→ EXERCISE GOAL: No record may be omitted; give all of them again exactly.

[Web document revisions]

--*--

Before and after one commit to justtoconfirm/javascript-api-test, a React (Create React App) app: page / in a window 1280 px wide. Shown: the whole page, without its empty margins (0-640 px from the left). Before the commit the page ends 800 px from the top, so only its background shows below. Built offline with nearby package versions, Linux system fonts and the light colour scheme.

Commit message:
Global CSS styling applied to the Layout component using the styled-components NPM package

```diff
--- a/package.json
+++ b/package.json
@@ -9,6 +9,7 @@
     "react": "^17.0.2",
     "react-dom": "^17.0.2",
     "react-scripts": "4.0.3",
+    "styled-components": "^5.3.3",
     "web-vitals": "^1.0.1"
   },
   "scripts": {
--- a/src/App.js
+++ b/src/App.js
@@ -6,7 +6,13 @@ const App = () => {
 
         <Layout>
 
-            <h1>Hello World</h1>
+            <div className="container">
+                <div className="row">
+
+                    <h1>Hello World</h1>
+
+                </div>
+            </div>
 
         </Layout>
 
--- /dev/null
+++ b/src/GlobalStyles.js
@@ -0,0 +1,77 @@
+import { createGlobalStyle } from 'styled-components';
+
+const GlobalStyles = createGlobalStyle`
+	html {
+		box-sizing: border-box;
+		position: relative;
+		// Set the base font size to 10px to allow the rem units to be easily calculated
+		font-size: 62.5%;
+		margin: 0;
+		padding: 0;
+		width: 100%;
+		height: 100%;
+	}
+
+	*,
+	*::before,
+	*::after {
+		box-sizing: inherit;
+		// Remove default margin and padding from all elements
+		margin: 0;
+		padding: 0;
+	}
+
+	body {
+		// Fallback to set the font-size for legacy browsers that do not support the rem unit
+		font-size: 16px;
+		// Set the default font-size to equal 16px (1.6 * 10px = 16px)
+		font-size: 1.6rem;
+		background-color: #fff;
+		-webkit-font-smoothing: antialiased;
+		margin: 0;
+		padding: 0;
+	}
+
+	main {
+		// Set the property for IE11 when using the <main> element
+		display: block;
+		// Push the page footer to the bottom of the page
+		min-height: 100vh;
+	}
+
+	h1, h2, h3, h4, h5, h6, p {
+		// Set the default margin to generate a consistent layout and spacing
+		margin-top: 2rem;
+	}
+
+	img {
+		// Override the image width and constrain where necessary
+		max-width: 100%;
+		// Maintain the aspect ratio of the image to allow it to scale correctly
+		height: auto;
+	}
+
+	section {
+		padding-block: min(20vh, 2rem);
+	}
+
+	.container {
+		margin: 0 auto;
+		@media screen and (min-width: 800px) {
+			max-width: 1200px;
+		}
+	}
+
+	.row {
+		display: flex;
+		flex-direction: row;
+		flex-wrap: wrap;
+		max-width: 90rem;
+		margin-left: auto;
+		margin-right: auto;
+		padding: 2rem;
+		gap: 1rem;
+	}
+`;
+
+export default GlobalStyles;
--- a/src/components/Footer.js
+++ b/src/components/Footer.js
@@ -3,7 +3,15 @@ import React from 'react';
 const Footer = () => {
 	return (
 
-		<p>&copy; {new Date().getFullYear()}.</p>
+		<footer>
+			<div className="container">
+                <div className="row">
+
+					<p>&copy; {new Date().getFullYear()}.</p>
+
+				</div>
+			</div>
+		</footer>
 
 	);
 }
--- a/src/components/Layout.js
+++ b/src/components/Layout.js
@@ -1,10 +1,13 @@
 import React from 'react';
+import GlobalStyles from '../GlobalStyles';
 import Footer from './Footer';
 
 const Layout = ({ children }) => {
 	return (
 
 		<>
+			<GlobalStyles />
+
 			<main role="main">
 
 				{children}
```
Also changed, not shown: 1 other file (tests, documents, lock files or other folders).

--*--

→ REPLY:
Before and after one commit to justtoconfirm/javascript-api-test, a React (Create React App) app: page / in a window 1280 px wide. Shown: the whole page, without its empty margins (0-640 px from the left). Before the commit the page ends 800 px from the top, so only its background shows below. Built offline with nearby package versions, Linux system fonts and the light colour scheme.

Commit message:
Global CSS styling applied to the Layout component using the styled-components NPM package

```diff
--- a/package.json
+++ b/package.json
@@ -9,6 +9,7 @@
     "react": "^17.0.2",
     "react-dom": "^17.0.2",
     "react-scripts": "4.0.3",
+    "styled-components": "^5.3.3",
     "web-vitals": "^1.0.1"
   },
   "scripts": {
--- a/src/App.js
+++ b/src/App.js
@@ -6,7 +6,13 @@ const App = () => {
 
         <Layout>
 
-            <h1>Hello World</h1>
+            <div className="container">
+                <div className="row">
+
+                    <h1>Hello World</h1>
+
+                </div>
+            </div>
 
         </Layout>
 
--- /dev/null
+++ b/src/GlobalStyles.js
@@ -0,0 +1,77 @@
+import { createGlobalStyle } from 'styled-components';
+
+const GlobalStyles = createGlobalStyle`
+	html {
+		box-sizing: border-box;
+		position: relative;
+		// Set the base font size to 10px to allow the rem units to be easily calculated
+		font-size: 62.5%;
+		margin: 0;
+		padding: 0;
+		width: 100%;
+		height: 100%;
+	}
+
+	*,
+	*::before,
+	*::after {
+		box-sizing: inherit;
+		// Remove default margin and padding from all elements
+		margin: 0;
+		padding: 0;
+	}
+
+	body {
+		// Fallback to set the font-size for legacy browsers that do not support the rem unit
+		font-size: 16px;
+		// Set the default font-size to equal 16px (1.6 * 10px = 16px)
+		font-size: 1.6rem;
+		background-color: #fff;
+		-webkit-font-smoothing: antialiased;
+		margin: 0;
+		padding: 0;
+	}
+
+	main {
+		// Set the property for IE11 when using the <main> element
+		display: block;
+		// Push the page footer to the bottom of the page
+		min-height: 100vh;
+	}
+
+	h1, h2, h3, h4, h5, h6, p {
+		// Set the default margin to generate a consistent layout and spacing
+		margin-top: 2rem;
+	}
+
+	img {
+		// Override the image width and constrain where necessary
+		max-width: 100%;
+		// Maintain the aspect ratio of the image to allow it to scale correctly
+		height: auto;
+	}
+
+	section {
+		padding-block: min(20vh, 2rem);
+	}
+
+	.container {
+		margin: 0 auto;
+		@media screen and (min-width: 800px) {
+			max-width: 1200px;
+		}
+	}
+
+	.row {
+		display: flex;
+		flex-direction: row;
+		flex-wrap: wrap;
+		max-width: 90rem;
+		margin-left: auto;
+		margin-right: auto;
+		padding: 2rem;
+		gap: 1rem;
+	}
+`;
+
+export default GlobalStyles;
--- a/src/components/Footer.js
+++ b/src/components/Footer.js
@@ -3,7 +3,15 @@ import React from 'react';
 const Footer = () => {
 	return (
 
-		<p>&copy; {new Date().getFullYear()}.</p>
+		<footer>
+			<div className="container">
+                <div className="row">
+
+					<p>&copy; {new Date().getFullYear()}.</p>
+
+				</div>
+			</div>
+		</footer>
 
 	);
 }
--- a/src/components/Layout.js
+++ b/src/components/Layout.js
@@ -1,10 +1,13 @@
 import React from 'react';
+import GlobalStyles from '../GlobalStyles';
 import Footer from './Footer';
 
 const Layout = ({ children }) => {
 	return (
 
 		<>
+			<GlobalStyles />
+
 			<main role="main">
 
 				{children}
```
Also changed, not shown: 1 other file (tests, documents, lock files or other folders).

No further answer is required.